[Aim of the exercise]: Restate, word for word, each entry that follows, but skip its pictures.

(Extracted information begins)

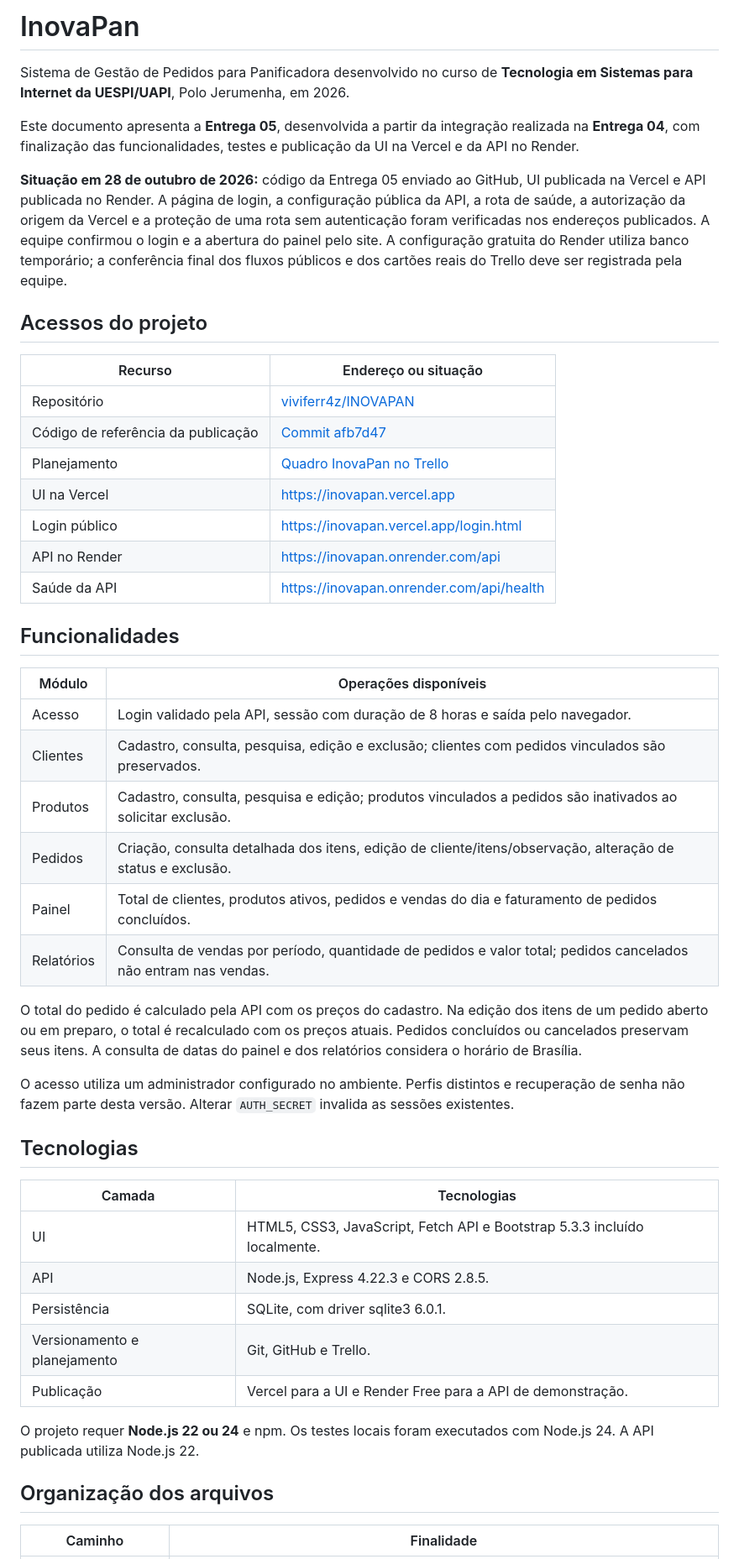
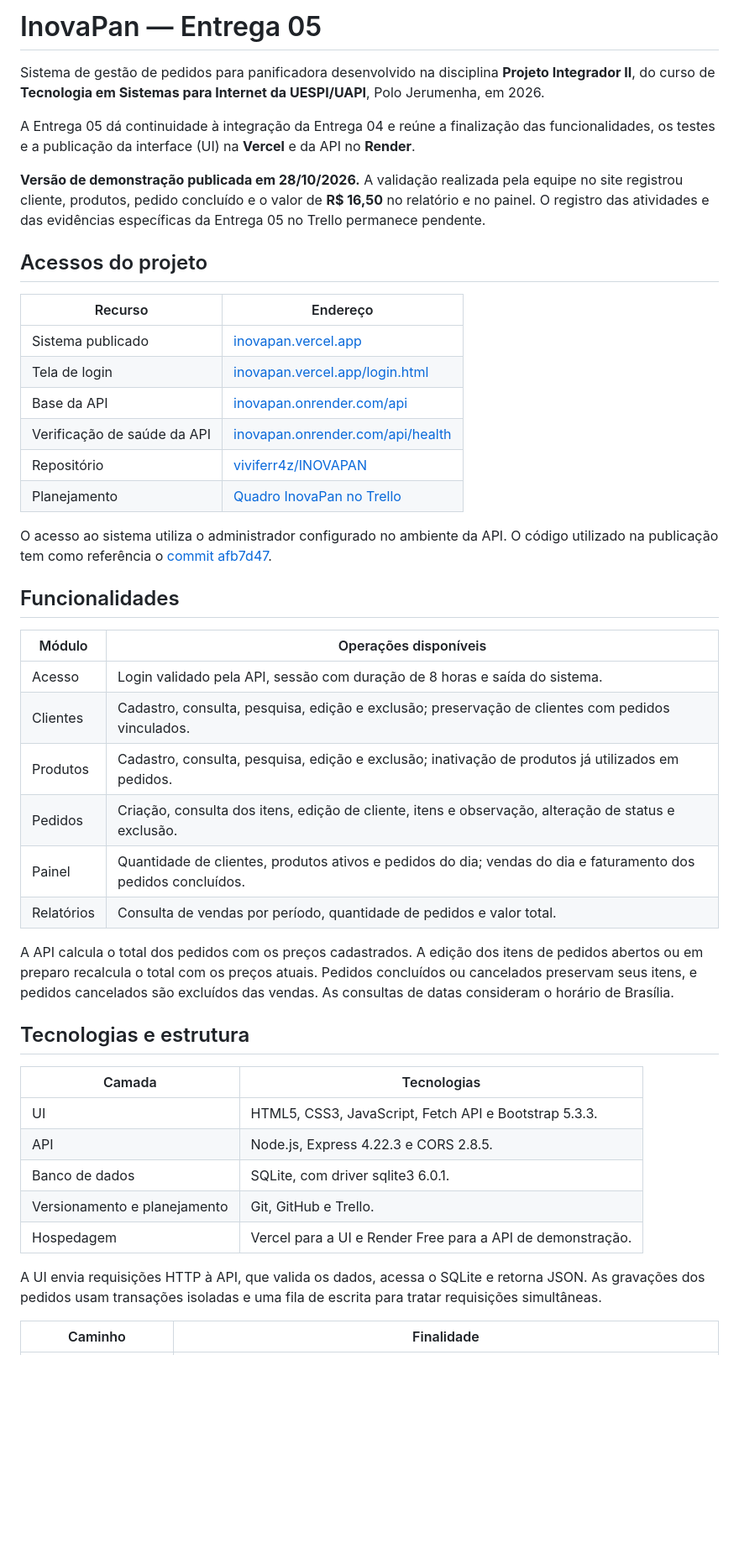
Before and after one commit to viviferr4z/INOVAPAN, a Markdown page: README.md, the part around one of its changes. Shown at 84% size. Rendered like a GitHub page; blank space fills up the shorter version.

```diff
--- a/README.md
+++ b/README.md
@@ -1,51 +1,48 @@
-# InovaPan
+# InovaPan — Entrega 05
 
-Sistema de Gestão de Pedidos para Panificadora desenvolvido no curso de **Tecnologia em Sistemas para Internet da UESPI/UAPI**, Polo Jerumenha, em 2026.
+Sistema de gestão de pedidos para panificadora desenvolvido na disciplina **Projeto Integrador II**, do curso de **Tecnologia em Sistemas para Internet da UESPI/UAPI**, Polo Jerumenha, em 2026.
 
-Este documento apresenta a **Entrega 05**, desenvolvida a partir da integração realizada na **Entrega 04**, com finalização das funcionalidades, testes e publicação da UI na Vercel e da API no Render.
+A Entrega 05 dá continuidade à integração da Entrega 04 e reúne a finalização das funcionalidades, os testes e a publicação da interface (UI) na **Vercel** e da API no **Render**.
 
-**Situação em 28 de outubro de 2026:** código da Entrega 05 enviado ao GitHub, UI publicada na Vercel e API publicada no Render. A página de login, a configuração pública da API, a rota de saúde, a autorização da origem da Vercel e a proteção de uma rota sem autenticação foram verificadas nos endereços publicados. A equipe confirmou o login e a abertura do painel pelo site. A configuração gratuita do Render utiliza banco temporário; a conferência final dos fluxos públicos e dos cartões reais do Trello deve ser registrada pela equipe.
+**Versão de demonstração publicada em 28/10/2026.** A validação realizada pela equipe no site registrou cliente, produtos, pedido concluído e o valor de **R$ 16,50** no relatório e no painel. O registro das atividades e das evidências específicas da Entrega 05 no Trello permanece pendente.
 
 ## Acessos do projeto
 
-| Recurso | Endereço ou situação |
+| Recurso | Endereço |
 | --- | --- |
+| Sistema publicado | [inovapan.vercel.app](https://inovapan.vercel.app) |
+| Tela de login | [inovapan.vercel.app/login.html](https://inovapan.vercel.app/login.html) |
+| Base da API | [inovapan.onrender.com/api](https://inovapan.onrender.com/api) |
+| Verificação de saúde da API | [inovapan.onrender.com/api/health](https://inovapan.onrender.com/api/health) |
 | Repositório | [viviferr4z/INOVAPAN](https://github.com/viviferr4z/INOVAPAN) |
-| Código de referência da publicação | [Commit afb7d47](https://github.com/viviferr4z/INOVAPAN/commit/afb7d47f2eddb21b2ff300fb394c2477d2b1c358) |
 | Planejamento | [Quadro InovaPan no Trello](https://trello.com/b/zlxtIrdV/inovapan) |
-| UI na Vercel | [https://inovapan.vercel.app](https://inovapan.vercel.app) |
-| Login público | [https://inovapan.vercel.app/login.html](https://inovapan.vercel.app/login.html) |
-| API no Render | [https://inovapan.onrender.com/api](https://inovapan.onrender.com/api) |
-| Saúde da API | [https://inovapan.onrender.com/api/health](https://inovapan.onrender.com/api/health) |
+
+O acesso ao sistema utiliza o administrador configurado no ambiente da API. O código utilizado na publicação tem como referência o [commit afb7d47](https://github.com/viviferr4z/INOVAPAN/commit/afb7d47f2eddb21b2ff300fb394c2477d2b1c358).
 
 ## Funcionalidades
 
 | Módulo | Operações disponíveis |
 | --- | --- |
-| Acesso | Login validado pela API, sessão com duração de 8 horas e saída pelo navegador. |
-| Clientes | Cadastro, consulta, pesquisa, edição e exclusão; clientes com pedidos vinculados são preservados. |
-| Produtos | Cadastro, consulta, pesquisa e edição; produtos vinculados a pedidos são inativados ao solicitar exclusão. |
-| Pedidos | Criação, consulta detalhada dos itens, edição de cliente/itens/observação, alteração de status e exclusão. |
-| Painel | Total de clientes, produtos ativos, pedidos e vendas do dia e faturamento de pedidos concluídos. |
-| Relatórios | Consulta de vendas por período, quantidade de pedidos e valor total; pedidos cancelados não entram nas vendas. |
+| Acesso | Login validado pela API, sessão com duração de 8 horas e saída do sistema. |
+| Clientes | Cadastro, consulta, pesquisa, edição e exclusão; preservação de clientes com pedidos vinculados. |
+| Produtos | Cadastro, consulta, pesquisa, edição e exclusão; inativação de produtos já utilizados em pedidos. |
+| Pedidos | Criação, consulta dos itens, edição de cliente, itens e observação, alteração de status e exclusão. |
+| Painel | Quantidade de clientes, produtos ativos e pedidos do dia; vendas do dia e faturamento dos pedidos concluídos. |
+| Relatórios | Consulta de vendas por período, quantidade de pedidos e valor total. |
 
-O total do pedido é calculado pela API com os preços do cadastro. Na edição dos itens de um pedido aberto ou em preparo, o total é recalculado com os preços atuais. Pedidos concluídos ou cancelados preservam seus itens. A consulta de datas do painel e dos relatórios considera o horário de Brasília.
+A API calcula o total dos pedidos com os preços cadastrados. A edição dos itens de pedidos abertos ou em preparo recalcula o total com os preços atuais. Pedidos concluídos ou cancelados preservam seus itens, e pedidos cancelados são excluídos das vendas. As consultas de datas consideram o horário de Brasília.
 
-O acesso utiliza um administrador configurado no ambiente. Perfis distintos e recuperação de senha não fazem parte desta versão. Alterar `AUTH_SECRET` invalida as sessões existentes.
-
-## Tecnologias
+## Tecnologias e estrutura
 
 | Camada | Tecnologias |
 | --- | --- |
-| UI | HTML5, CSS3, JavaScript, Fetch API e Bootstrap 5.3.3 incluído localmente. |
+| UI | HTML5, CSS3, JavaScript, Fetch API e Bootstrap 5.3.3. |
 | API | Node.js, Express 4.22.3 e CORS 2.8.5. |
-| Persistência | SQLite, com driver sqlite3 6.0.1. |
+| Banco de dados | SQLite, com driver sqlite3 6.0.1. |
 | Versionamento e planejamento | Git, GitHub e Trello. |
-| Publicação | Vercel para a UI e Render Free para a API de demonstração. |
+| Hospedagem | Vercel para a UI e Render Free para a API de demonstração. |
 
-O projeto requer **Node.js 22 ou 24** e npm. Os testes locais foram executados com Node.js 24. A API publicada utiliza Node.js 22.
-
-## Organização dos arquivos
+A UI envia requisições HTTP à API, que valida os dados, acessa o SQLite e retorna JSON. As gravações dos pedidos usam transações isoladas e uma fila de escrita para tratar requisições simultâneas.
 
 | Caminho | Finalidade |
 | --- | --- |
```
Also changed, not shown: other parts of README.md (+78 -136 lines).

(Extracted information ends)

[Response to this exercise]:
Before and after one commit to viviferr4z/INOVAPAN, a Markdown page: README.md, the part around one of its changes. Shown at 84% size. Rendered like a GitHub page; blank space fills up the shorter version.

```diff
--- a/README.md
+++ b/README.md
@@ -1,51 +1,48 @@
-# InovaPan
+# InovaPan — Entrega 05
 
-Sistema de Gestão de Pedidos para Panificadora desenvolvido no curso de **Tecnologia em Sistemas para Internet da UESPI/UAPI**, Polo Jerumenha, em 2026.
+Sistema de gestão de pedidos para panificadora desenvolvido na disciplina **Projeto Integrador II**, do curso de **Tecnologia em Sistemas para Internet da UESPI/UAPI**, Polo Jerumenha, em 2026.
 
-Este documento apresenta a **Entrega 05**, desenvolvida a partir da integração realizada na **Entrega 04**, com finalização das funcionalidades, testes e publicação da UI na Vercel e da API no Render.
+A Entrega 05 dá continuidade à integração da Entrega 04 e reúne a finalização das funcionalidades, os testes e a publicação da interface (UI) na **Vercel** e da API no **Render**.
 
-**Situação em 28 de outubro de 2026:** código da Entrega 05 enviado ao GitHub, UI publicada na Vercel e API publicada no Render. A página de login, a configuração pública da API, a rota de saúde, a autorização da origem da Vercel e a proteção de uma rota sem autenticação foram verificadas nos endereços publicados. A equipe confirmou o login e a abertura do painel pelo site. A configuração gratuita do Render utiliza banco temporário; a conferência final dos fluxos públicos e dos cartões reais do Trello deve ser registrada pela equipe.
+**Versão de demonstração publicada em 28/10/2026.** A validação realizada pela equipe no site registrou cliente, produtos, pedido concluído e o valor de **R$ 16,50** no relatório e no painel. O registro das atividades e das evidências específicas da Entrega 05 no Trello permanece pendente.
 
 ## Acessos do projeto
 
-| Recurso | Endereço ou situação |
+| Recurso | Endereço |
 | --- | --- |
+| Sistema publicado | [inovapan.vercel.app](https://inovapan.vercel.app) |
+| Tela de login | [inovapan.vercel.app/login.html](https://inovapan.vercel.app/login.html) |
+| Base da API | [inovapan.onrender.com/api](https://inovapan.onrender.com/api) |
+| Verificação de saúde da API | [inovapan.onrender.com/api/health](https://inovapan.onrender.com/api/health) |
 | Repositório | [viviferr4z/INOVAPAN](https://github.com/viviferr4z/INOVAPAN) |
-| Código de referência da publicação | [Commit afb7d47](https://github.com/viviferr4z/INOVAPAN/commit/afb7d47f2eddb21b2ff300fb394c2477d2b1c358) |
 | Planejamento | [Quadro InovaPan no Trello](https://trello.com/b/zlxtIrdV/inovapan) |
-| UI na Vercel | [https://inovapan.vercel.app](https://inovapan.vercel.app) |
-| Login público | [https://inovapan.vercel.app/login.html](https://inovapan.vercel.app/login.html) |
-| API no Render | [https://inovapan.onrender.com/api](https://inovapan.onrender.com/api) |
-| Saúde da API | [https://inovapan.onrender.com/api/health](https://inovapan.onrender.com/api/health) |
+
+O acesso ao sistema utiliza o administrador configurado no ambiente da API. O código utilizado na publicação tem como referência o [commit afb7d47](https://github.com/viviferr4z/INOVAPAN/commit/afb7d47f2eddb21b2ff300fb394c2477d2b1c358).
 
 ## Funcionalidades
 
 | Módulo | Operações disponíveis |
 | --- | --- |
-| Acesso | Login validado pela API, sessão com duração de 8 horas e saída pelo navegador. |
-| Clientes | Cadastro, consulta, pesquisa, edição e exclusão; clientes com pedidos vinculados são preservados. |
-| Produtos | Cadastro, consulta, pesquisa e edição; produtos vinculados a pedidos são inativados ao solicitar exclusão. |
-| Pedidos | Criação, consulta detalhada dos itens, edição de cliente/itens/observação, alteração de status e exclusão. |
-| Painel | Total de clientes, produtos ativos, pedidos e vendas do dia e faturamento de pedidos concluídos. |
-| Relatórios | Consulta de vendas por período, quantidade de pedidos e valor total; pedidos cancelados não entram nas vendas. |
+| Acesso | Login validado pela API, sessão com duração de 8 horas e saída do sistema. |
+| Clientes | Cadastro, consulta, pesquisa, edição e exclusão; preservação de clientes com pedidos vinculados. |
+| Produtos | Cadastro, consulta, pesquisa, edição e exclusão; inativação de produtos já utilizados em pedidos. |
+| Pedidos | Criação, consulta dos itens, edição de cliente, itens e observação, alteração de status e exclusão. |
+| Painel | Quantidade de clientes, produtos ativos e pedidos do dia; vendas do dia e faturamento dos pedidos concluídos. |
+| Relatórios | Consulta de vendas por período, quantidade de pedidos e valor total. |
 
-O total do pedido é calculado pela API com os preços do cadastro. Na edição dos itens de um pedido aberto ou em preparo, o total é recalculado com os preços atuais. Pedidos concluídos ou cancelados preservam seus itens. A consulta de datas do painel e dos relatórios considera o horário de Brasília.
+A API calcula o total dos pedidos com os preços cadastrados. A edição dos itens de pedidos abertos ou em preparo recalcula o total com os preços atuais. Pedidos concluídos ou cancelados preservam seus itens, e pedidos cancelados são excluídos das vendas. As consultas de datas consideram o horário de Brasília.
 
-O acesso utiliza um administrador configurado no ambiente. Perfis distintos e recuperação de senha não fazem parte desta versão. Alterar `AUTH_SECRET` invalida as sessões existentes.
-
-## Tecnologias
+## Tecnologias e estrutura
 
 | Camada | Tecnologias |
 | --- | --- |
-| UI | HTML5, CSS3, JavaScript, Fetch API e Bootstrap 5.3.3 incluído localmente. |
+| UI | HTML5, CSS3, JavaScript, Fetch API e Bootstrap 5.3.3. |
 | API | Node.js, Express 4.22.3 e CORS 2.8.5. |
-| Persistência | SQLite, com driver sqlite3 6.0.1. |
+| Banco de dados | SQLite, com driver sqlite3 6.0.1. |
 | Versionamento e planejamento | Git, GitHub e Trello. |
-| Publicação | Vercel para a UI e Render Free para a API de demonstração. |
+| Hospedagem | Vercel para a UI e Render Free para a API de demonstração. |
 
-O projeto requer **Node.js 22 ou 24** e npm. Os testes locais foram executados com Node.js 24. A API publicada utiliza Node.js 22.
-
-## Organização dos arquivos
+A UI envia requisições HTTP à API, que valida os dados, acessa o SQLite e retorna JSON. As gravações dos pedidos usam transações isoladas e uma fila de escrita para tratar requisições simultâneas.
 
 | Caminho | Finalidade |
 | --- | --- |
```
Also changed, not shown: other parts of README.md (+78 -136 lines).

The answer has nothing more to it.